**Problem**. Please set down word for word every line from the one holding "docs: add review 1 failure report" to the end of the data below, both included.

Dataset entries
▼

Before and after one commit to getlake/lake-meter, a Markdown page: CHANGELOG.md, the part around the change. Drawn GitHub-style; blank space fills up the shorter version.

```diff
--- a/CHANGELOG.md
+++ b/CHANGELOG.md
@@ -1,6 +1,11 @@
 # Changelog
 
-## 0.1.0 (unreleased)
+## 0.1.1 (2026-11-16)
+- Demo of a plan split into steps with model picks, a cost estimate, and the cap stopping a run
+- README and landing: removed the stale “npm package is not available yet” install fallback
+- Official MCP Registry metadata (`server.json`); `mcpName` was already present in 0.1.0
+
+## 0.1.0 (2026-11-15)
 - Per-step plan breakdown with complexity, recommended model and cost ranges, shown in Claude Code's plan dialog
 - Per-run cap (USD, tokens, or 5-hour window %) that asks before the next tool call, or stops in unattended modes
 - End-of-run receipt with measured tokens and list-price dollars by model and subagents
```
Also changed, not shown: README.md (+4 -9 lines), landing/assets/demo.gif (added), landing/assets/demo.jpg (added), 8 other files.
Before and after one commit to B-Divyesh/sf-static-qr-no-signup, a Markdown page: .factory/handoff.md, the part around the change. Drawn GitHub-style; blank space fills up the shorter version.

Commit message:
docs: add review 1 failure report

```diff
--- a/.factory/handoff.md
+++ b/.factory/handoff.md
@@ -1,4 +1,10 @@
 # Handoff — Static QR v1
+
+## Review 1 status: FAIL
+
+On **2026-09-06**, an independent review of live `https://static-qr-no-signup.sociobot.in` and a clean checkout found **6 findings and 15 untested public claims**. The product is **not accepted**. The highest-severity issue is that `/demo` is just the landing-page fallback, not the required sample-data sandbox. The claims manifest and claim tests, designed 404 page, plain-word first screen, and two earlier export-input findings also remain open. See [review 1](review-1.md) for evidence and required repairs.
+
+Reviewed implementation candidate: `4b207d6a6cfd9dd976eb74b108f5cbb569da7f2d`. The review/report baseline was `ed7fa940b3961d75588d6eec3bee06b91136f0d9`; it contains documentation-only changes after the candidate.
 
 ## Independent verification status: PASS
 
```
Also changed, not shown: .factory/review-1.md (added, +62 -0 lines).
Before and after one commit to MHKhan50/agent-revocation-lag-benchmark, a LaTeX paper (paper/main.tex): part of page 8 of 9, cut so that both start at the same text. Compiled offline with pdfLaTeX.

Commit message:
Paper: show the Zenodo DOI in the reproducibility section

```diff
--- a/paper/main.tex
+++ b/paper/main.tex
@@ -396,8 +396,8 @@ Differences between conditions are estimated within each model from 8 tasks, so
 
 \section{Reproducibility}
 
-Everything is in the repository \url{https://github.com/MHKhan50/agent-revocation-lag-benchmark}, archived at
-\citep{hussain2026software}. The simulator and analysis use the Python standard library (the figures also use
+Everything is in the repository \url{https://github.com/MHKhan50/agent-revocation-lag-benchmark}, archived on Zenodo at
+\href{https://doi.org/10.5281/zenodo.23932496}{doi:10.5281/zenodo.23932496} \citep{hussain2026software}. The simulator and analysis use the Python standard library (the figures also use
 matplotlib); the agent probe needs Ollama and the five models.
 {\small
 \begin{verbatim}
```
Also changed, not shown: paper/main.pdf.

▲

**Answer**.
docs: add review 1 failure report

```diff
--- a/.factory/handoff.md
+++ b/.factory/handoff.md
@@ -1,4 +1,10 @@
 # Handoff — Static QR v1
+
+## Review 1 status: FAIL
+
+On **2026-09-06**, an independent review of live `https://static-qr-no-signup.sociobot.in` and a clean checkout found **6 findings and 15 untested public claims**. The product is **not accepted**. The highest-severity issue is that `/demo` is just the landing-page fallback, not the required sample-data sandbox. The claims manifest and claim tests, designed 404 page, plain-word first screen, and two earlier export-input findings also remain open. See [review 1](review-1.md) for evidence and required repairs.
+
+Reviewed implementation candidate: `4b207d6a6cfd9dd976eb74b108f5cbb569da7f2d`. The review/report baseline was `ed7fa940b3961d75588d6eec3bee06b91136f0d9`; it contains documentation-only changes after the candidate.
 
 ## Independent verification status: PASS
 
```
Also changed, not shown: .factory/review-1.md (added, +62 -0 lines).
Before and after one commit to MHKhan50/agent-revocation-lag-benchmark, a LaTeX paper (paper/main.tex): part of page 8 of 9, cut so that both start at the same text. Compiled offline with pdfLaTeX.

Commit message:
Paper: show the Zenodo DOI in the reproducibility section

```diff
--- a/paper/main.tex
+++ b/paper/main.tex
@@ -396,8 +396,8 @@ Differences between conditions are estimated within each model from 8 tasks, so
 
 \section{Reproducibility}
 
-Everything is in the repository \url{https://github.com/MHKhan50/agent-revocation-lag-benchmark}, archived at
-\citep{hussain2026software}. The simulator and analysis use the Python standard library (the figures also use
+Everything is in the repository \url{https://github.com/MHKhan50/agent-revocation-lag-benchmark}, archived on Zenodo at
+\href{https://doi.org/10.5281/zenodo.23932496}{doi:10.5281/zenodo.23932496} \citep{hussain2026software}. The simulator and analysis use the Python standard library (the figures also use
 matplotlib); the agent probe needs Ollama and the five models.
 {\small
 \begin{verbatim}
```
Also changed, not shown: paper/main.pdf.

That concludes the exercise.